The U.S. Department of Justice, the Federal Trade Commission and the Consumer Financial Protection Bureau all recently announced pushes into data privacy and security through consumer protection enforcement, suggesting that they could be developing the foundation for a new U.S. federal privacy statute, say Brad Elbein and Linda Priebe of Culhane Meadows.
If the California Legislature adds tax claims to the ambit of the state False Claims Act, taxpayers would need to evaluate their potential exposure to the large corporate understatement penalty or consider challenging the penalty as an excessive fine, pursuant to the recent U.S. Supreme Court decision in Timbs v. Indiana, say attorneys at Reed Smith.

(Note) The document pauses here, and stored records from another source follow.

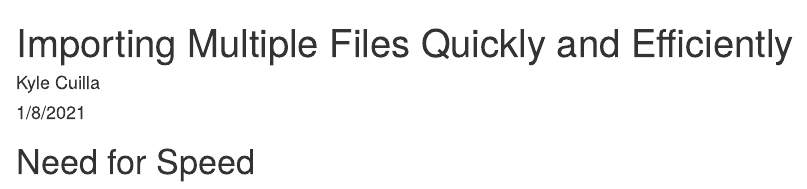
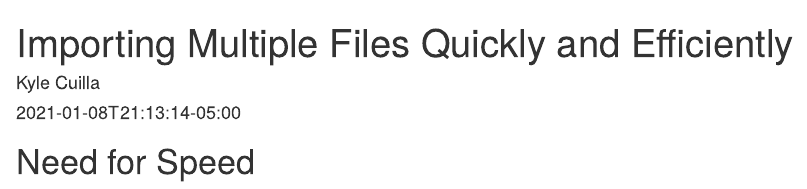
Before and after one commit to kcuilla/kcuilla-io-site, an R Markdown document (content/post/import-multiple-files.Rmd): the page in a window 1100 px wide, from its top. Rendered offline with R 4.5, knitr and Pandoc, with nearby package versions; code that draws random numbers runs with fixed seeds of ours; some code elsewhere in the file could not run offline.

Commit message:
fixed date on blog post

```diff
--- a/content/post/import-multiple-files.Rmd
+++ b/content/post/import-multiple-files.Rmd
@@ -1,7 +1,7 @@
 ---
 title: "Importing Multiple Files Quickly and Efficiently"
 author: "Kyle Cuilla"
-date: "1/8/2021"
+date: 2021-01-08T21:13:14-05:00
 output: html_document
 ---
 
```
Also changed, not shown: content/post/import-multiple-files.html, 5 other files.
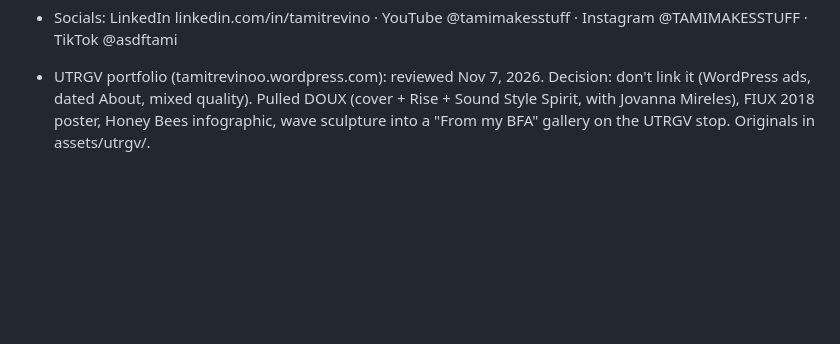
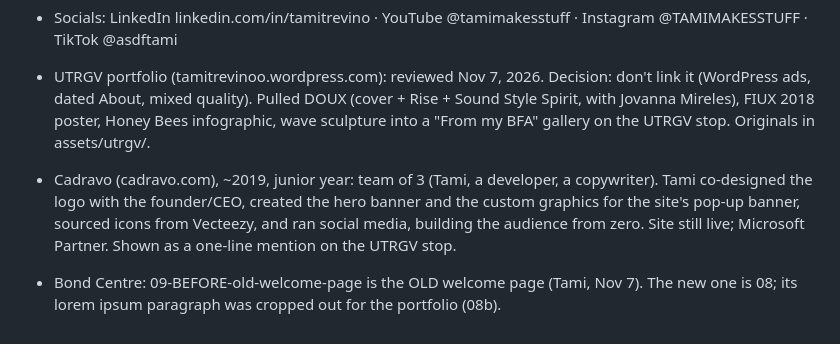
Before and after one commit to asdftami/diamantemedia, a Markdown page: INTERVIEW_RAW_NOTES.md, the part around the change. Rendered like a GitHub page; blank space fills up the shorter version.

```diff
--- a/INTERVIEW_RAW_NOTES.md
+++ b/INTERVIEW_RAW_NOTES.md
@@ -775,3 +775,5 @@ Context (Tami): self-initiated audits done while working the retail floor. The c
 - Socials: LinkedIn linkedin.com/in/tamitrevino · YouTube @tamimakesstuff · Instagram @TAMIMAKESSTUFF · TikTok @asdftami
 
 - UTRGV portfolio (tamitrevinoo.wordpress.com): reviewed Nov 7, 2026. Decision: don't link it (WordPress ads, dated About, mixed quality). Pulled DOUX (cover + Rise + Sound Style Spirit, with Jovanna Mireles), FIUX 2018 poster, Honey Bees infographic, wave sculpture into a "From my BFA" gallery on the UTRGV stop. Originals in assets/utrgv/.
+- Cadravo (cadravo.com), ~2019, junior year: team of 3 (Tami, a developer, a copywriter). Tami co-designed the logo with the founder/CEO, created the hero banner and the custom graphics for the site's pop-up banner, sourced icons from Vecteezy, and ran social media, building the audience from zero. Site still live; Microsoft Partner. Shown as a one-line mention on the UTRGV stop.
+- Bond Centre: 09-BEFORE-old-welcome-page is the OLD welcome page (Tami, Nov 7). The new one is 08; its lorem ipsum paragraph was cropped out for the portfolio (08b).
```
Also changed, not shown: content/case-studies/02-israel-bond-centre.md (+1 -1 lines), assets/israel-bond-centre/08b-new-welcome-login-page-clean.png (added), docs/previews/cadravo-line.png (added), 3 other files.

When crises occur, such as data security incidents or gender bias suits, a well-prepared law firm has a thoroughly tested communications plan at the ready, which ensures the firm is the most proactive news source, prevents the crisis from escalating and notifies stakeholders about mitigation efforts, says Zach Olsen at Infinite Global.
The Delaware Supreme Court’s recent decision in Marchand v. Barnhill may signal a shift in how the state recognizes broader stakeholder interests in the name of shareholder value, say Beth Boland and Andrew Howell at Foley & Lardner.
Website operators that collect and sell Nevada residents' personal information should lay the groundwork for compliance with Nevada Senate Bill 220, effective on Oct. 1, which will be the first U.S. law to grant consumers the right to opt out of the sale of their data, say attorneys at Morgan Lewis.
The California Supreme Court’s recent opinion in White v. Square — that plaintiffs need only show they intended to use an online business’ services in order to sue for alleged discrimination — could have far-reaching consequences for e-commerce, initially in California and potentially nationwide, say Katherine Catlos and Aaron Cargain of Kaufman Dolowich.
Following Capital One's recent massive data breach, Jack Lu of IPMAP estimates the incremental direct cost incurred for management of the breach and for post-breach legal and regulatory processes, shedding light on the economic and legal uncertainties.
While some may suggest the pending Florida corporate tax refund of $543.2 million is a mammoth tax cut, it is actually just a correction for the government's inadvertent overcollection, says French Brown of Dean Mead.
At attorney Greg Craig’s trial in D.C. federal court this week, the courtroom was cleared so prospective jurors could answer sensitive questions. Even seasoned litigators were left wondering about the nature of this subtle, yet significant, issue involving Sixth Amendment public trial rights, says Luke Cass at Quarles & Brady.
The Federal Energy Regulatory Commission's revised regulations for selling energy services at market-based rates likely will streamline rate applications and related compliance filings, but they could create a significant initial burden for some companies, say Adam Wenner and Cory Lankford of Orrick.
As demonstrated by Google's recent $11 million settlement to resolve an age discrimination class action, employers must combat age discrimination with a multifaceted approach that includes cooperation from all members of management, say Charlene Gedeus and Michael Truncellito at Buchanan Ingersoll.
In bankruptcy proceedings, many issues hinge on whether the filing entity was insolvent when it took certain actions. A simple algebraic formula can identify balance-sheet insolvent firms that otherwise might escape detection before filing for bankruptcy, says researcher J.B. Heaton.